When traveling I discover unfamiliar things of which I knew nothing previously. Therefore, in the morning I cannot know what I will see in the afternoon and what I might like to post. Under those conditions it is difficult for me to illustrate a trip with pictures in such a way that it makes sense for someone looking at my Instagram account. At best, I can tell a story, but sometimes the pictures just seem to be strung together without any reference to each other. Lauren (www.instagram.com/laurenepbath) solves this problem by composing detailed picture captions for her photos. You can see the proximity to a travel blog. However, the photos and the stories they tell of the travels are fundamentally different from travel reportages which were written at some later time and are then illustrated with a selection of photos chosen after the journey.

I would like to describe a few impressions from my trip to South Africa and show you how my perception has changed. Most people, when thinking about South Africa, would mainly think about its imposing nature. I was also overpowered by it – no question about that. The famous Blyde River Canyon and the Three Rondavels were spread out before me so majestically and were phenomenal. I wanted to photograph them in a way that my photo would be different to the myriad of others. Together with our guide Rudolf (www.instagram.com/africa4ever01) we hiked until the sun went down. The photo just happened spontaneously, when Rudolf sat down on the rock ledge.

I also visited a bush camp in South Africa, and went on an excursion in a Jeep to observe the Big Five – i.e., lion, elephant, rhinoceros, leopard, and buffalo. Unfortunately, I didn’t see a lion. While we sat in the Jeep, the environment seemed strangely abstract to me. This changed when we were walking through the bush on foot on the morning of the last day. Now I was experiencing the landscape very differently and much more immediate. We heard a lion roar. Up to now, I had only encountered harmless European forests!

Although South Africa’s nature is impressive, it was also exciting to visit the cities. Johannesburg in particular fascinated me. Before I went on my trip I had looked at photos of the metropolis: streetscapes and high rises. But when I was there, the city did look different. The highlight of our exploration was a ride with a shared taxi, but without Rudolf. The driver was listening to very loud songs by Rihanna, it was cramped, and we were just two ordinary ‘white people’. I did not have the impression that those sharing the ride took any notice of us. On the next day we happened to mention this ride to our friend Paula (www.instagram.com/paularoo). She couldn’t believe it and was quite shocked. This was because travel guides urge tourists not to use shared taxis to drive around Johannesburg. Anyway, it was unusual to be exploring the city on foot.

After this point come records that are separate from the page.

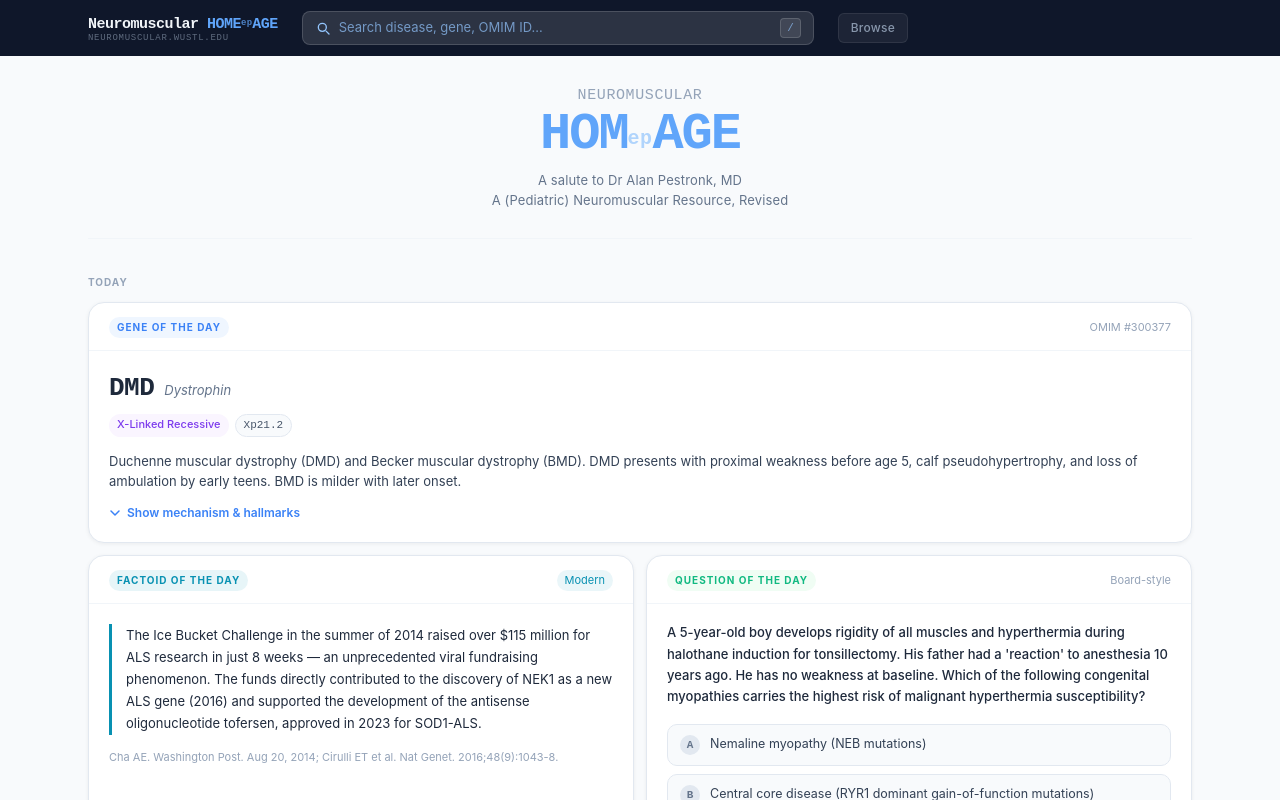
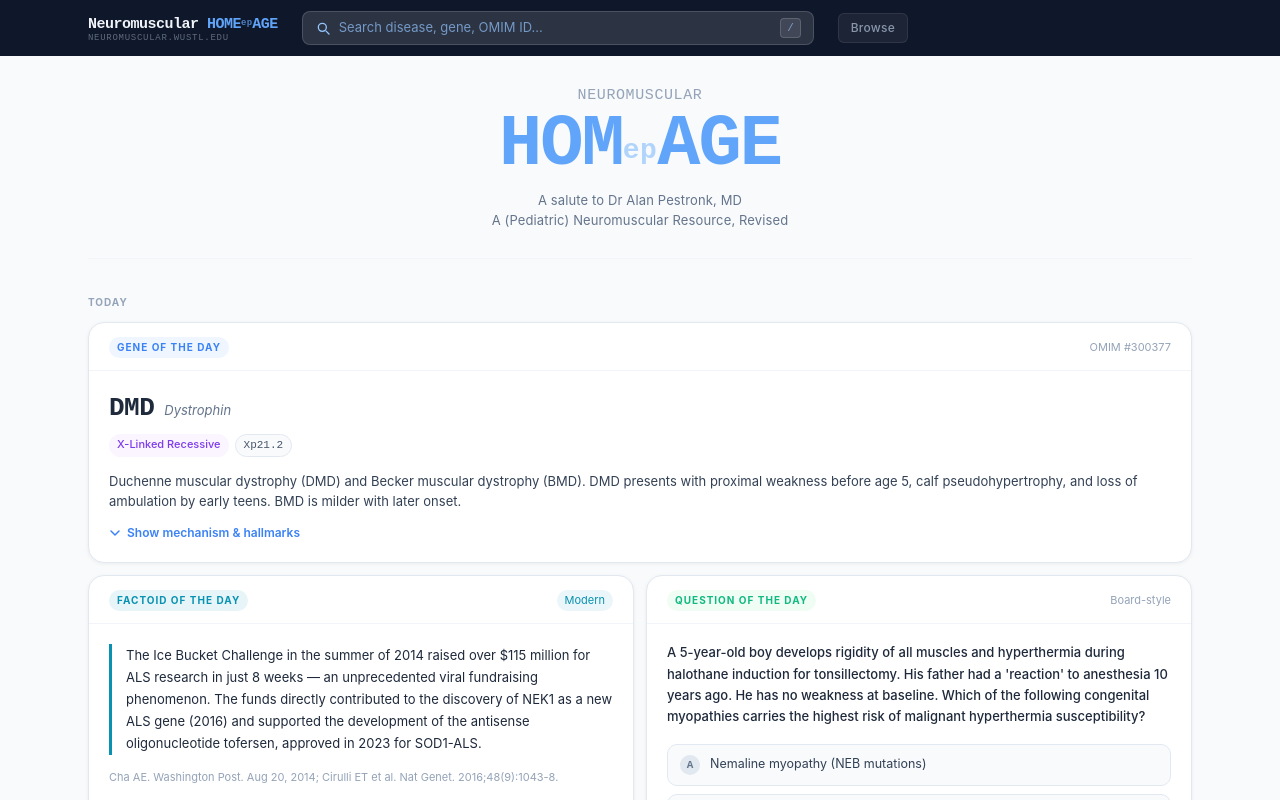
Before and after one commit to dcb271-code/Neuromuscular-homage, a Next.js app: page / in a window 1280 px wide. Shown: the top 800 px of the page. Built offline with nearby package versions, Linux system fonts and the light colour scheme.

Commit message:
Increase title font size ~40% (52→72px), subheader unchanged

```diff
--- a/app/page.tsx
+++ b/app/page.tsx
@@ -216,23 +216,23 @@ function SiteHero() {
         </span>
         <span style={{ display: 'inline-flex', alignItems: 'baseline', gap: 0 }}>
           <span style={{
-            fontSize: '52px',
+            fontSize: '72px',
             fontWeight: 800,
             color: '#60a5fa',
             letterSpacing: '-2px',
           }}>HOM</span>
           <span style={{
-            fontSize: '20px',
+            fontSize: '28px',
             fontWeight: 600,
             color: '#93c5fd',
             opacity: 0.7,
             letterSpacing: '0.02em',
             verticalAlign: 'middle',
             position: 'relative',
-            top: '-4px',
+            top: '-6px',
           }}>ep</span>
           <span style={{
-            fontSize: '52px',
+            fontSize: '72px',
             fontWeight: 800,
             color: '#60a5fa',
             letterSpacing: '-2px',
```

When you look at the many minibuses in Johannesburg, you wonder how you are going to find the right one. Our guide through Soweto explained it to us: Each suburb has its own hand signal, by which the passengers indicate which direction they want to go. If the bus is going in that direction and has seats available, it will stop. This sign represents Orlando.

This trip was my first visit to South Africa. I had never been to the southern hemisphere before. The sun is very different. The backlight exposures I favor work out very differently there. Just before it sets, the sun is also much more intensive than in Berlin.

The Instagramers from Johannesburg were wonderful in the way they looked after us. If you are going to visit South Africa, you should meet up with them. I am sure that they will lead you to some spectacular locations, or they will show you the really interesting neighborhoods of the city.

Jörg Nicht

Jörg lives in Berlin and has been taking photos since he was 12. Now he has more then 280,000 followers on Instagram.

Instagram: www.instagram.com/jn
EyeEm: www.eyeem.com/jn_
Twitter: www.twitter.com/joergno
Tumblr: www.jnstagram.tumblr.com

Top
Our brands